(Collected data)

= Beginning of Section =

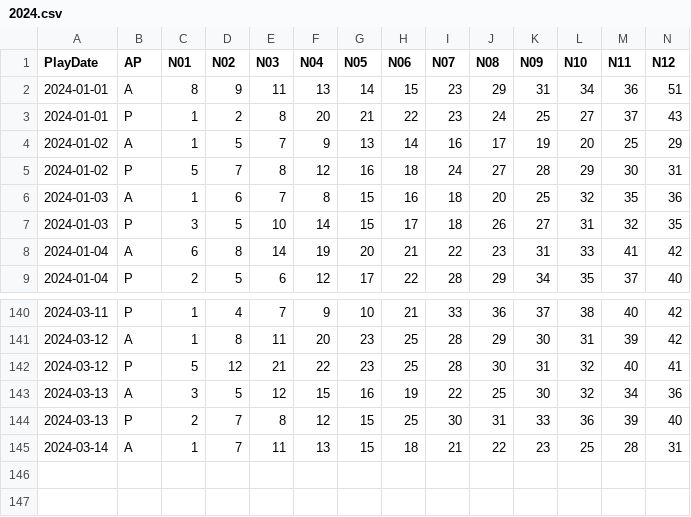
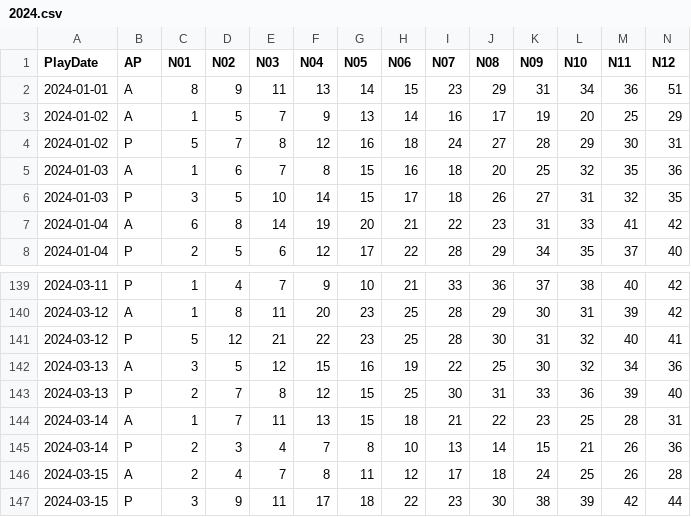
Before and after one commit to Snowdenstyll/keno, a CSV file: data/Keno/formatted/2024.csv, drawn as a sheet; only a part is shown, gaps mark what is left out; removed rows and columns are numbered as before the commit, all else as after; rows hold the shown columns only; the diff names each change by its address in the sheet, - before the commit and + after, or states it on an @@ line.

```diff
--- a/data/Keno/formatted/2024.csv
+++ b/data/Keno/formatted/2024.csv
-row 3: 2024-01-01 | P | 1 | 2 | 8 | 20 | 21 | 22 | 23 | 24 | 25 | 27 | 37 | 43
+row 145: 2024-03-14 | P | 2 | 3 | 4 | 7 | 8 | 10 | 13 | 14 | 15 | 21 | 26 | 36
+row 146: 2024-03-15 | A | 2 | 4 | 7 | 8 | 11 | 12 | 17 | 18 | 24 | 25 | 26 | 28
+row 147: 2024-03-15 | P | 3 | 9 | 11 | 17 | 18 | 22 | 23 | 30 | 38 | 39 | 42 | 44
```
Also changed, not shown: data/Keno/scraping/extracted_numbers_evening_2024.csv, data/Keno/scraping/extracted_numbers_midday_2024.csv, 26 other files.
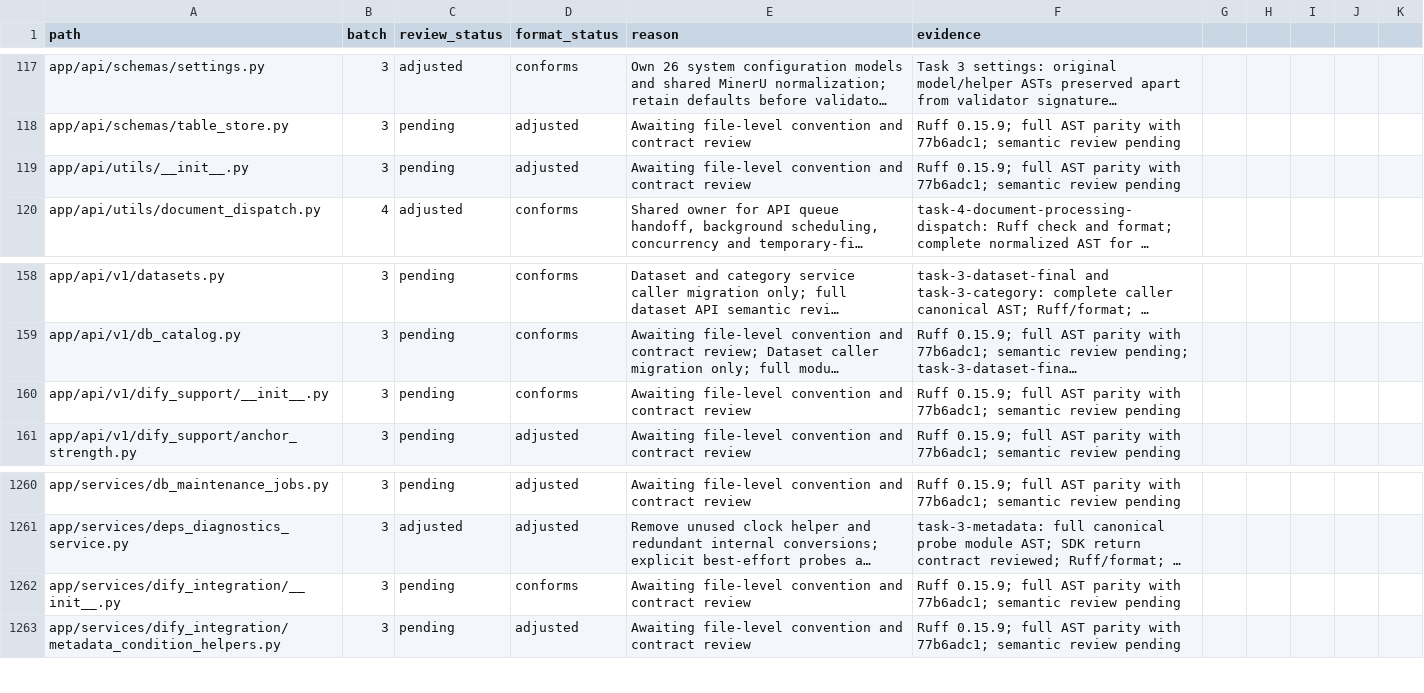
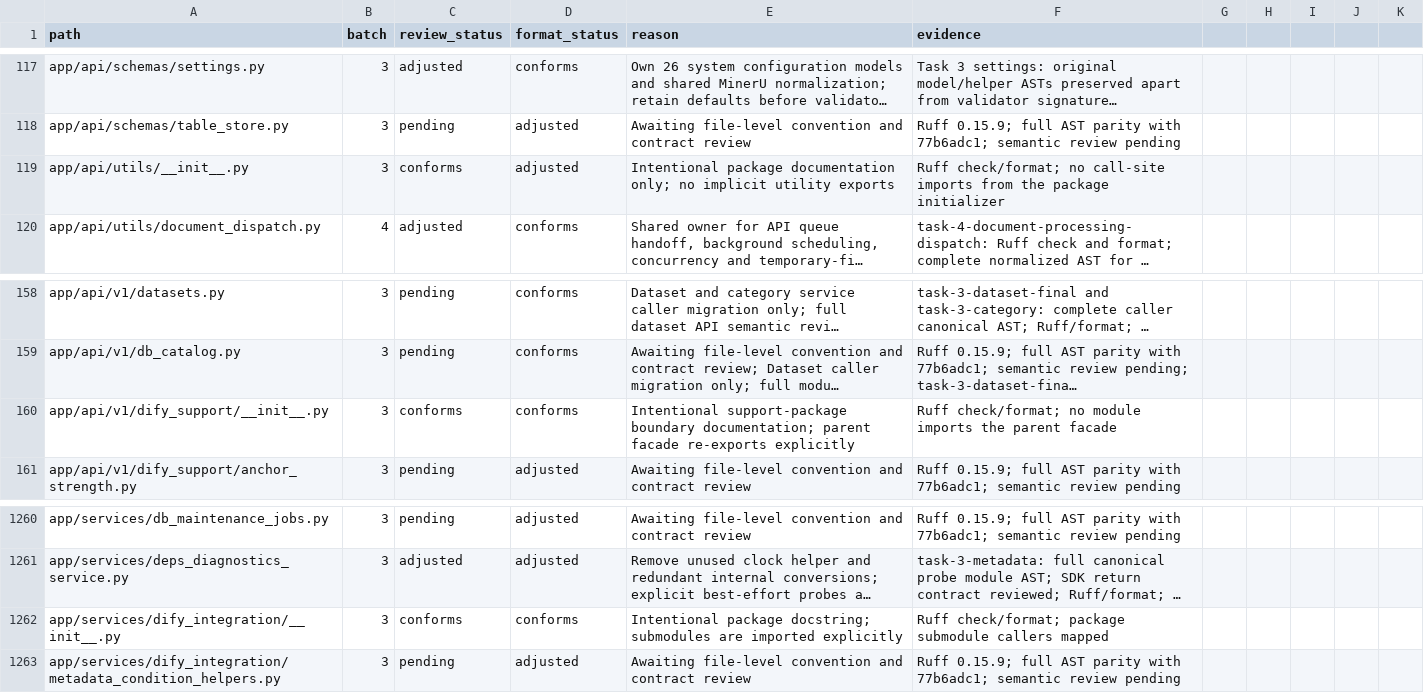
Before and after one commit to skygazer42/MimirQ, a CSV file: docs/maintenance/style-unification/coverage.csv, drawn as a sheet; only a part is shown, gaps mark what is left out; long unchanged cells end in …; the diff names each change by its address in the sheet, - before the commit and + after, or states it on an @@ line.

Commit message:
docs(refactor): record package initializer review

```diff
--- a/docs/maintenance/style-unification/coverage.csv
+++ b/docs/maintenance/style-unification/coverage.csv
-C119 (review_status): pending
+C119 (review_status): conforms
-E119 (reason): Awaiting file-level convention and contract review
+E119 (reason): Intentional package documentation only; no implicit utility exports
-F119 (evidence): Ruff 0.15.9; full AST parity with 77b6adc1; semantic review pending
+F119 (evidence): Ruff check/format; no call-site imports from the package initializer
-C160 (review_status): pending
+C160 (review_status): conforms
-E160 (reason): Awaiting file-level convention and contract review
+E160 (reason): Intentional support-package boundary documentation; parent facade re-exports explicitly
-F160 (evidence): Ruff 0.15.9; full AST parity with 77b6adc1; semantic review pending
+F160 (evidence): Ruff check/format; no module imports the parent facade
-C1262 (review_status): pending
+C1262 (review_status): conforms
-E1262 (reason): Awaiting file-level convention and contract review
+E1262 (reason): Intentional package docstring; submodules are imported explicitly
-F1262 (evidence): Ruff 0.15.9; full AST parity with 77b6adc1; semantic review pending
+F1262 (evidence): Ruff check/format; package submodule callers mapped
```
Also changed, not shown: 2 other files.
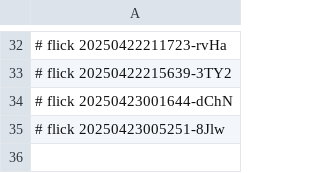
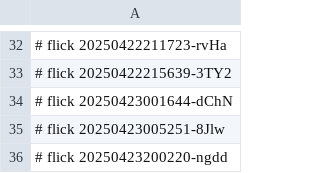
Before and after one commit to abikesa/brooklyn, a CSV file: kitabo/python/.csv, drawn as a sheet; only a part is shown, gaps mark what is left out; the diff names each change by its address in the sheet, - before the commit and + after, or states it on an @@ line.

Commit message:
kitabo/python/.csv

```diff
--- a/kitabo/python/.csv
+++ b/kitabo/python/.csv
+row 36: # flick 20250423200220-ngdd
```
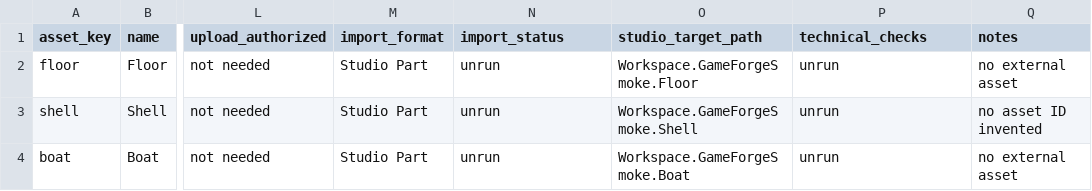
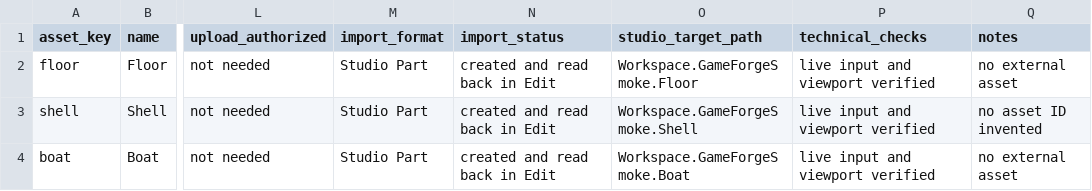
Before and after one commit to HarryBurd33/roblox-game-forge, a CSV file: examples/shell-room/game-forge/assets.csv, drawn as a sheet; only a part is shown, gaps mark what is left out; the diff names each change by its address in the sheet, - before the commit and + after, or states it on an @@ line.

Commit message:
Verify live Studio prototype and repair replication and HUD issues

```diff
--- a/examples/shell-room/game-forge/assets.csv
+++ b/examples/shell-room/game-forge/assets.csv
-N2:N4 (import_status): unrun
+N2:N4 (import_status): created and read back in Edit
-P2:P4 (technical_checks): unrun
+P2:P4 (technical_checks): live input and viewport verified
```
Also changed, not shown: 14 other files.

= End of Section =

EXERCISE DETAILS: A word-for-word copy of the records is needed, one that contains no pictures.

RESPONSE TO THIS TASK:
Before and after one commit to Snowdenstyll/keno, a CSV file: data/Keno/formatted/2024.csv, drawn as a sheet; only a part is shown, gaps mark what is left out; removed rows and columns are numbered as before the commit, all else as after; rows hold the shown columns only; the diff names each change by its address in the sheet, - before the commit and + after, or states it on an @@ line.

```diff
--- a/data/Keno/formatted/2024.csv
+++ b/data/Keno/formatted/2024.csv
-row 3: 2024-01-01 | P | 1 | 2 | 8 | 20 | 21 | 22 | 23 | 24 | 25 | 27 | 37 | 43
+row 145: 2024-03-14 | P | 2 | 3 | 4 | 7 | 8 | 10 | 13 | 14 | 15 | 21 | 26 | 36
+row 146: 2024-03-15 | A | 2 | 4 | 7 | 8 | 11 | 12 | 17 | 18 | 24 | 25 | 26 | 28
+row 147: 2024-03-15 | P | 3 | 9 | 11 | 17 | 18 | 22 | 23 | 30 | 38 | 39 | 42 | 44
```
Also changed, not shown: data/Keno/scraping/extracted_numbers_evening_2024.csv, data/Keno/scraping/extracted_numbers_midday_2024.csv, 26 other files.
Before and after one commit to skygazer42/MimirQ, a CSV file: docs/maintenance/style-unification/coverage.csv, drawn as a sheet; only a part is shown, gaps mark what is left out; long unchanged cells end in …; the diff names each change by its address in the sheet, - before the commit and + after, or states it on an @@ line.

Commit message:
docs(refactor): record package initializer review

```diff
--- a/docs/maintenance/style-unification/coverage.csv
+++ b/docs/maintenance/style-unification/coverage.csv
-C119 (review_status): pending
+C119 (review_status): conforms
-E119 (reason): Awaiting file-level convention and contract review
+E119 (reason): Intentional package documentation only; no implicit utility exports
-F119 (evidence): Ruff 0.15.9; full AST parity with 77b6adc1; semantic review pending
+F119 (evidence): Ruff check/format; no call-site imports from the package initializer
-C160 (review_status): pending
+C160 (review_status): conforms
-E160 (reason): Awaiting file-level convention and contract review
+E160 (reason): Intentional support-package boundary documentation; parent facade re-exports explicitly
-F160 (evidence): Ruff 0.15.9; full AST parity with 77b6adc1; semantic review pending
+F160 (evidence): Ruff check/format; no module imports the parent facade
-C1262 (review_status): pending
+C1262 (review_status): conforms
-E1262 (reason): Awaiting file-level convention and contract review
+E1262 (reason): Intentional package docstring; submodules are imported explicitly
-F1262 (evidence): Ruff 0.15.9; full AST parity with 77b6adc1; semantic review pending
+F1262 (evidence): Ruff check/format; package submodule callers mapped
```
Also changed, not shown: 2 other files.
Before and after one commit to abikesa/brooklyn, a CSV file: kitabo/python/.csv, drawn as a sheet; only a part is shown, gaps mark what is left out; the diff names each change by its address in the sheet, - before the commit and + after, or states it on an @@ line.

Commit message:
kitabo/python/.csv

```diff
--- a/kitabo/python/.csv
+++ b/kitabo/python/.csv
+row 36: # flick 20250423200220-ngdd
```
Before and after one commit to HarryBurd33/roblox-game-forge, a CSV file: examples/shell-room/game-forge/assets.csv, drawn as a sheet; only a part is shown, gaps mark what is left out; the diff names each change by its address in the sheet, - before the commit and + after, or states it on an @@ line.

Commit message:
Verify live Studio prototype and repair replication and HUD issues

```diff
--- a/examples/shell-room/game-forge/assets.csv
+++ b/examples/shell-room/game-forge/assets.csv
-N2:N4 (import_status): unrun
+N2:N4 (import_status): created and read back in Edit
-P2:P4 (technical_checks): unrun
+P2:P4 (technical_checks): live input and viewport verified
```
Also changed, not shown: 14 other files.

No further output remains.